Activity —
Output the records below again, precisely as they are written.

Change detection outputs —
▼▼▼

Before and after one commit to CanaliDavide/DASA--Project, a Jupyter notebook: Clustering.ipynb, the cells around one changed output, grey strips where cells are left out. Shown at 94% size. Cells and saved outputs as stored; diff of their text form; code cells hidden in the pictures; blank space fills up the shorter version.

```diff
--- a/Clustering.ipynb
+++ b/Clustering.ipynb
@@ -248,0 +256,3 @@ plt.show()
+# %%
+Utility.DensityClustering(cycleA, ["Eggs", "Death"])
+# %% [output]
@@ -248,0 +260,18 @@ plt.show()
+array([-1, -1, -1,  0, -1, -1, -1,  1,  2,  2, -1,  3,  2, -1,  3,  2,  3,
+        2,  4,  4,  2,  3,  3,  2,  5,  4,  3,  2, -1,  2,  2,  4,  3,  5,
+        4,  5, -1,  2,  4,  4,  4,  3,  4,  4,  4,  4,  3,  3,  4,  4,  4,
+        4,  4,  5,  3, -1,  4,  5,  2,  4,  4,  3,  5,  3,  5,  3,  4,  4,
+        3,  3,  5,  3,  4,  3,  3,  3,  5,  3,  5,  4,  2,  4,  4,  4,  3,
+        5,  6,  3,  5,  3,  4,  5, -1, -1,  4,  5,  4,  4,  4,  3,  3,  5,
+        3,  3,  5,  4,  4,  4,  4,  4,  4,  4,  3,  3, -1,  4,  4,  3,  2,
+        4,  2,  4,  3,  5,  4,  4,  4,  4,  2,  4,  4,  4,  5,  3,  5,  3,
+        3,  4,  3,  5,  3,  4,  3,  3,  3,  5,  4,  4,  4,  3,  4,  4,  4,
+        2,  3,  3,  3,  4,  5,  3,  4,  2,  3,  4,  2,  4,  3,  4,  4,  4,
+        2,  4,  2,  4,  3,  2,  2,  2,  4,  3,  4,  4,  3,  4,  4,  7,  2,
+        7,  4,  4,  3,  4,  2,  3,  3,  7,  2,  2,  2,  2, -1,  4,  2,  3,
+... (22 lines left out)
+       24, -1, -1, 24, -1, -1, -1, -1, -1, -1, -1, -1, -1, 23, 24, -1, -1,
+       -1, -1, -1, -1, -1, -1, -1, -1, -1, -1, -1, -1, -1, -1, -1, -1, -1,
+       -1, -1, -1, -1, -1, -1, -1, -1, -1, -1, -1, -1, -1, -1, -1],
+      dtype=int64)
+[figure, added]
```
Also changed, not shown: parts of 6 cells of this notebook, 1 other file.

▲▲▲

Task result —
Before and after one commit to CanaliDavide/DASA--Project, a Jupyter notebook: Clustering.ipynb, the cells around one changed output, grey strips where cells are left out. Shown at 94% size. Cells and saved outputs as stored; diff of their text form; code cells hidden in the pictures; blank space fills up the shorter version.

```diff
--- a/Clustering.ipynb
+++ b/Clustering.ipynb
@@ -248,0 +256,3 @@ plt.show()
+# %%
+Utility.DensityClustering(cycleA, ["Eggs", "Death"])
+# %% [output]
@@ -248,0 +260,18 @@ plt.show()
+array([-1, -1, -1,  0, -1, -1, -1,  1,  2,  2, -1,  3,  2, -1,  3,  2,  3,
+        2,  4,  4,  2,  3,  3,  2,  5,  4,  3,  2, -1,  2,  2,  4,  3,  5,
+        4,  5, -1,  2,  4,  4,  4,  3,  4,  4,  4,  4,  3,  3,  4,  4,  4,
+        4,  4,  5,  3, -1,  4,  5,  2,  4,  4,  3,  5,  3,  5,  3,  4,  4,
+        3,  3,  5,  3,  4,  3,  3,  3,  5,  3,  5,  4,  2,  4,  4,  4,  3,
+        5,  6,  3,  5,  3,  4,  5, -1, -1,  4,  5,  4,  4,  4,  3,  3,  5,
+        3,  3,  5,  4,  4,  4,  4,  4,  4,  4,  3,  3, -1,  4,  4,  3,  2,
+        4,  2,  4,  3,  5,  4,  4,  4,  4,  2,  4,  4,  4,  5,  3,  5,  3,
+        3,  4,  3,  5,  3,  4,  3,  3,  3,  5,  4,  4,  4,  3,  4,  4,  4,
+        2,  3,  3,  3,  4,  5,  3,  4,  2,  3,  4,  2,  4,  3,  4,  4,  4,
+        2,  4,  2,  4,  3,  2,  2,  2,  4,  3,  4,  4,  3,  4,  4,  7,  2,
+        7,  4,  4,  3,  4,  2,  3,  3,  7,  2,  2,  2,  2, -1,  4,  2,  3,
+... (22 lines left out)
+       24, -1, -1, 24, -1, -1, -1, -1, -1, -1, -1, -1, -1, 23, 24, -1, -1,
+       -1, -1, -1, -1, -1, -1, -1, -1, -1, -1, -1, -1, -1, -1, -1, -1, -1,
+       -1, -1, -1, -1, -1, -1, -1, -1, -1, -1, -1, -1, -1, -1, -1],
+      dtype=int64)
+[figure, added]
```
Also changed, not shown: parts of 6 cells of this notebook, 1 other file.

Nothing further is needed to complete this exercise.